Strapping their garbage can shut has been unsuccessful as well. Koss said the raccoons are in their garbage almost every night. After trying to deal with the problem on their own, the family turned to the city and police to see if they could get any help.
Last Tuesday, fed up with the raccoons and back from a Monday meeting with the city council to air her concerns, Koss called the police. They could hear a raccoon rummaging around but the police were unable to find it. Later that night, Koss said she watched the raccoon enter the abandoned home through an open window above the front porch.
The police department says it can’t do anything about the raccoons and refers residents with animal problems to Wildlife Services, a federal agency. The Minnesota Department of Natural Resources does not deal with animals in residential settings.
Koss said the DNR told her to talk with the city’s animal control person. That person told her to hire an exterminator. The cost of an exterminator wasn’t something the family was ready to spend money on, especially since the raccoons were coming from a house that wasn’t theirs.
The police department says there have been a few reports in recent months of raccoons in other parts of the city.
The couple has also tried dealing with city building inspector Jim Rich about other problems associated with the property. Koss said they tried calling Rich every week for two months about getting the lawn mowed. They finally started mowing it themselves.
Fed up with getting the run-around, Koss said, she showed up at the city council meeting May 23 to let her concerns be known.
“Four years is too long,” she said after telling council members all the trouble her family has had since they’ve moved next door to the home.

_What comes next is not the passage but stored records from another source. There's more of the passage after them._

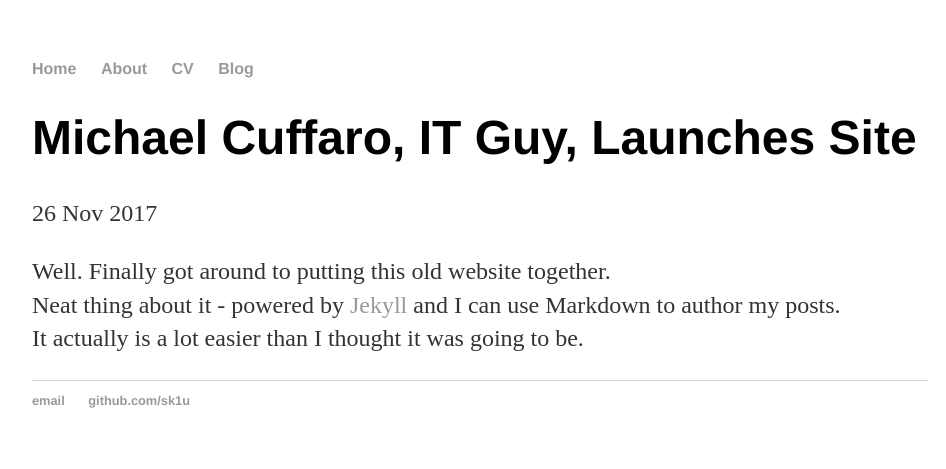
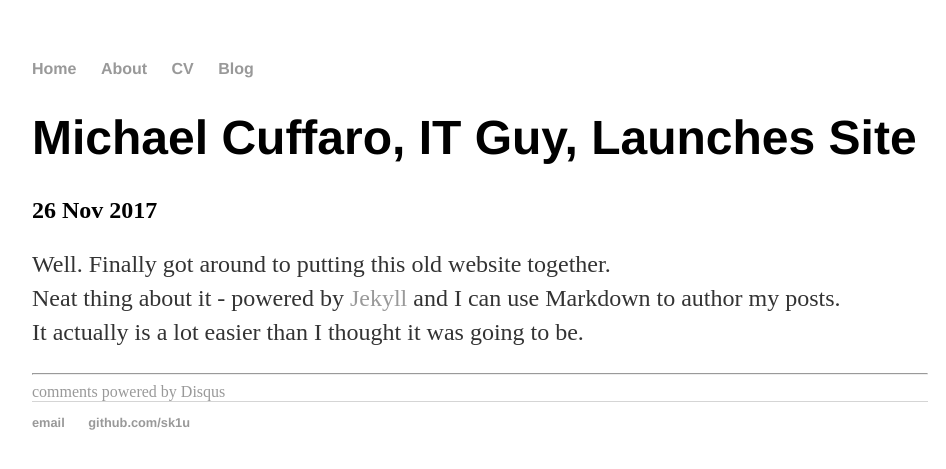
Before and after one commit to maiku1008/maiku1008.github.io, a Jekyll site: the page built from _posts/2017-11-26-michael-site-launched.md, in a window 1280 px wide. Shown: the top 469 px of the page, without its empty margins (160-1106 px from the left). Built offline with Jekyll 4.4.1, drawn with Linux system fonts in a browser that asks for light colours; comment, search, counter and statistics services are not loaded.

Commit message:
changes to disqus.html

```diff
--- a/_includes/disqus.html
+++ b/_includes/disqus.html
@@ -1,7 +1,7 @@
 <div id="disqus_thread"></div>
     <script type="text/javascript">
         /* * * CONFIGURATION VARIABLES: EDIT BEFORE PASTING INTO YOUR WEBPAGE * * */
-        var disqus_shortname = 'jmcglone'; // required: replace example with your forum shortname
+        var disqus_shortname = 'sk1u'; // required: replace example with your forum shortname
         /* * * DON'T EDIT BELOW THIS LINE * * */
         (function() {
             var dsq = document.createElement('script'); dsq.type = 'text/javascript'; dsq.async = true;
--- a/_layouts/post.html
+++ b/_layouts/post.html
@@ -1,9 +1,29 @@
 ---
 layout: default
+notes: active
 ---
-<h1>{{ page.title }}</h1>
-<p class="meta">{{ page.date | date_to_string }}</p>
 
-<div class="post">
-  {{ content }}
-</div>
+<div class="notes">
+		<div class="note single">
+			<h1 class="title">{{ page.title }}</h1>
+
+			<h2 class="date"><info datetime="{{ page.date }}">
+				{{ page.date | date_to_string }} {% if page.author %} by {{ page.author }} {% endif %}
+			</info></h2>
+			<!-- Post content -->
+			<div class="notebody">
+				{{ content }}
+			</div>
+			<!-- Post info -->
+			<div class="noteinfo">
+			<!-- include some categories and tags maybe? -->
+			</div>
+
+			<hr>
+
+			<!-- Post comments -->
+			<div class="notecomments">
+				{% include disqus.html %}
+			</div>
+		</div><!-- / .note .single -->
+</div><!-- /.notes -->
```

Koss and Ulanowski just want the problem dealt with. They can’t afford to move out of their home, so getting Phipps to clean up his property is the only option. “We don’t have a problem with (Phipps) personally,” Koss said. “We just don’t want there to be raccoons living in the house next door.”